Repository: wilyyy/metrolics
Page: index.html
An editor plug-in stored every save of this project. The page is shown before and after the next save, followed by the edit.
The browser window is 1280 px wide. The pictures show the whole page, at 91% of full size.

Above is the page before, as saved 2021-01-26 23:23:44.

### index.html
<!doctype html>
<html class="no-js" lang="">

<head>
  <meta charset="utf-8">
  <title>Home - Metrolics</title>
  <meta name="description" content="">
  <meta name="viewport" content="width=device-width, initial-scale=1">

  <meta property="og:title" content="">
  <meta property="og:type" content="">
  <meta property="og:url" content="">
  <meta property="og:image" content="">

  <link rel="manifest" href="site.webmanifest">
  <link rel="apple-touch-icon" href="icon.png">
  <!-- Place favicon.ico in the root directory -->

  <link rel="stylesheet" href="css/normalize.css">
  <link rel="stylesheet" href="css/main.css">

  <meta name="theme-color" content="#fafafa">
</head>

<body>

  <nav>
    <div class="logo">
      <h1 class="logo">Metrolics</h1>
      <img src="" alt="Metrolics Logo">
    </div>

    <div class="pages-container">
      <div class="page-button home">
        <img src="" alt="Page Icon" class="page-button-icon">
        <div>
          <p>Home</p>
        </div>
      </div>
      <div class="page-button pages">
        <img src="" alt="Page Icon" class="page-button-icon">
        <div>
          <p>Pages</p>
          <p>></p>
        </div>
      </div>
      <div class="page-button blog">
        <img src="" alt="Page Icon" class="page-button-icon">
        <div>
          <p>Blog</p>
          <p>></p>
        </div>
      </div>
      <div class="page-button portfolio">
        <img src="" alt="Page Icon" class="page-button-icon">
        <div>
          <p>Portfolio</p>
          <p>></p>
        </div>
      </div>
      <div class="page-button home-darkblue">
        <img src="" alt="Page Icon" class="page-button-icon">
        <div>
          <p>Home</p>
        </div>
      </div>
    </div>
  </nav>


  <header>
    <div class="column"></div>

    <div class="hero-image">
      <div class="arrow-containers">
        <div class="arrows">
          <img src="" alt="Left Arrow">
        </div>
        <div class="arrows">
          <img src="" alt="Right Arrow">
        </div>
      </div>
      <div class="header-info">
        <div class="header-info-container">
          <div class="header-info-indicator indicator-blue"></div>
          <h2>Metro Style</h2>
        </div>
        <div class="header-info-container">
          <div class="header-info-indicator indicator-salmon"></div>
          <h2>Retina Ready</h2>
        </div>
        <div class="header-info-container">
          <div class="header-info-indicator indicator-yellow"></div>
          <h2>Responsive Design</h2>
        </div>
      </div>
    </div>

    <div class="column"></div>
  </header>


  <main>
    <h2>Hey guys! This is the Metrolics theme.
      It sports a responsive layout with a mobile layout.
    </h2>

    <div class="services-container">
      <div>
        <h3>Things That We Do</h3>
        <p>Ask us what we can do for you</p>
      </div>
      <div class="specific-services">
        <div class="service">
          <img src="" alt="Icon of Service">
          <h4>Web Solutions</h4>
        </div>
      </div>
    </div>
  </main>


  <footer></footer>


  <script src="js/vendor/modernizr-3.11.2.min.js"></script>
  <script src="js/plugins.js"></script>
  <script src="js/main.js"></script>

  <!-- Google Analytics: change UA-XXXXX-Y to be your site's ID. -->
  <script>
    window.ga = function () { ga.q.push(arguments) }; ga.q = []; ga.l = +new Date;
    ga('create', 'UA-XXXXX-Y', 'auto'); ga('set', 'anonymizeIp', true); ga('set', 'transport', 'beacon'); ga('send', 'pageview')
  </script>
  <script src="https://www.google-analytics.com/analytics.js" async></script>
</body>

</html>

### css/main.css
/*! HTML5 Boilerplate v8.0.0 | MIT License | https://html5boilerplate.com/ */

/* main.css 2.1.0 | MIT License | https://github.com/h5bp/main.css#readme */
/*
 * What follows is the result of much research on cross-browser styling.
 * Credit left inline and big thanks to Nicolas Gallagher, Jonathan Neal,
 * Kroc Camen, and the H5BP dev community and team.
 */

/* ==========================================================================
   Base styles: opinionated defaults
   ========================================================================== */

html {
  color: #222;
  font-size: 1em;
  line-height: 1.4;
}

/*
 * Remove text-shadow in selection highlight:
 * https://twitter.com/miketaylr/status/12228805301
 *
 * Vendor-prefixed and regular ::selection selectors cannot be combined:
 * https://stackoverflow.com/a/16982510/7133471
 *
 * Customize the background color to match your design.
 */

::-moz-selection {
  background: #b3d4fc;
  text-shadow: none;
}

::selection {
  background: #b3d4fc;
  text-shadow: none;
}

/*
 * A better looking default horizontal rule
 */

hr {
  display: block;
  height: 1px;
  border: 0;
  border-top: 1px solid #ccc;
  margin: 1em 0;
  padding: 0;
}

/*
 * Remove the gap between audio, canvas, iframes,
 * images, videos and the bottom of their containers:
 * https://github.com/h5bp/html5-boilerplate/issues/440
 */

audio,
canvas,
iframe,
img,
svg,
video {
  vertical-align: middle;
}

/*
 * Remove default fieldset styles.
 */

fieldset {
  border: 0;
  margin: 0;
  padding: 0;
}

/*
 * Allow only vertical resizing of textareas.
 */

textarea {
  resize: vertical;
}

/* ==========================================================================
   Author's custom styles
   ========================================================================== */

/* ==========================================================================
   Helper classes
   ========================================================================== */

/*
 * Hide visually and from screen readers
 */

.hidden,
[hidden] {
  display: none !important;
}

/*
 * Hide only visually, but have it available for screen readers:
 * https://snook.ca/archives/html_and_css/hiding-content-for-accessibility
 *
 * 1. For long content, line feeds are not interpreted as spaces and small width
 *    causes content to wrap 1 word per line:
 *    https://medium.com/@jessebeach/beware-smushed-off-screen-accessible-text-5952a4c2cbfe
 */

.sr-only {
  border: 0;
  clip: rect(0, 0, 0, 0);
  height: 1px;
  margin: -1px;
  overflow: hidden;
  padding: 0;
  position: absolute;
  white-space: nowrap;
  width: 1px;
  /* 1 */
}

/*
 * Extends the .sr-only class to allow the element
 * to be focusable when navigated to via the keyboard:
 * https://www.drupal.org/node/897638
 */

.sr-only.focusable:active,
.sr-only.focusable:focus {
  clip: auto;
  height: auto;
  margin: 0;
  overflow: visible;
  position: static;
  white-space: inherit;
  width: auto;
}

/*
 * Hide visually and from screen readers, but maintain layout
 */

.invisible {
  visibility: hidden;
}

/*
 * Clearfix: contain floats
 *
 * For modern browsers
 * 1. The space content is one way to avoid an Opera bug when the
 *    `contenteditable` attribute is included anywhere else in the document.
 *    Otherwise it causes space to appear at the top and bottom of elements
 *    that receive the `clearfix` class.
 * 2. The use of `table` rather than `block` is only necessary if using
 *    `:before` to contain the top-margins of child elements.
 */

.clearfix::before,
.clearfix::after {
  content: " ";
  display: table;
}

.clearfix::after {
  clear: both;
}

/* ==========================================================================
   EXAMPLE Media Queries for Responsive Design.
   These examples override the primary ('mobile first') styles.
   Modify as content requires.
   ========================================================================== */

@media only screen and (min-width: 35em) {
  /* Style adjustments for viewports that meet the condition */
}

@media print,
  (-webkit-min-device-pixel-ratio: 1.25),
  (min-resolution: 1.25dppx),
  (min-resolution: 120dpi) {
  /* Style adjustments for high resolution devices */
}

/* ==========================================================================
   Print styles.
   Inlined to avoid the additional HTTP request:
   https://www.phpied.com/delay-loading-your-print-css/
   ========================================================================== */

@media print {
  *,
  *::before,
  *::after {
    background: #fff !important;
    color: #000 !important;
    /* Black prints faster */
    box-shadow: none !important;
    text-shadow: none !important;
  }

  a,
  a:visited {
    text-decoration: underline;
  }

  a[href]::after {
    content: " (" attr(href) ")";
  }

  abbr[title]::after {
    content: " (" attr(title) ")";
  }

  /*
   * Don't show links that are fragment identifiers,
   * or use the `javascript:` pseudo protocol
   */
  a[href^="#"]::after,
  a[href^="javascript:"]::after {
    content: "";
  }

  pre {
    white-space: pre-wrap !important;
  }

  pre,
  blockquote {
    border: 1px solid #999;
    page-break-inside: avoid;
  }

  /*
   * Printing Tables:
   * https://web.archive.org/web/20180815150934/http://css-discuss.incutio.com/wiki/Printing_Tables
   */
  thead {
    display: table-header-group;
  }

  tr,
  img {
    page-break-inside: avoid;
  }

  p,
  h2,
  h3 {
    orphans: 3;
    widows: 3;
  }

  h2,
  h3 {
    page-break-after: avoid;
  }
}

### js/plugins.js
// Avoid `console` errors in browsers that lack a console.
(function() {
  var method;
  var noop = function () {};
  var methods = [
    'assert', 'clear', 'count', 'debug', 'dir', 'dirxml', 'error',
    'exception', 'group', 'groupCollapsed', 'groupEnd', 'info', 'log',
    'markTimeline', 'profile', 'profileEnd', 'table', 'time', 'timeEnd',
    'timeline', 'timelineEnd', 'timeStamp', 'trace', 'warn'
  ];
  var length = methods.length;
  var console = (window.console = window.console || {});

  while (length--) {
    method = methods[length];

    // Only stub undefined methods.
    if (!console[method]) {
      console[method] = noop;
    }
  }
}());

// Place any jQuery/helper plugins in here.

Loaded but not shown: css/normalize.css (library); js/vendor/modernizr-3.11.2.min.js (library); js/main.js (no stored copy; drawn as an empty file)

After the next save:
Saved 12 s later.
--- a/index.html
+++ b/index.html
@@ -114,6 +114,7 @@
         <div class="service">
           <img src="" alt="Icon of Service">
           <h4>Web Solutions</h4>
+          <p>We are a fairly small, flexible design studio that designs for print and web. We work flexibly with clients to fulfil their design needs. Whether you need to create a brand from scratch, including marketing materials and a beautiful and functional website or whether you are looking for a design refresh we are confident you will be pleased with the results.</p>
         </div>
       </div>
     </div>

━━━━

What to produce:
Check the entries above line by line and return each one containing the word "href".

Solution for this problem:
  <link rel="manifest" href="site.webmanifest">
  <link rel="apple-touch-icon" href="icon.png">
  <link rel="stylesheet" href="css/normalize.css">
  <link rel="stylesheet" href="css/main.css">
  a[href]::after {
    content: " (" attr(href) ")";
  a[href^="#"]::after,
  a[href^="javascript:"]::after {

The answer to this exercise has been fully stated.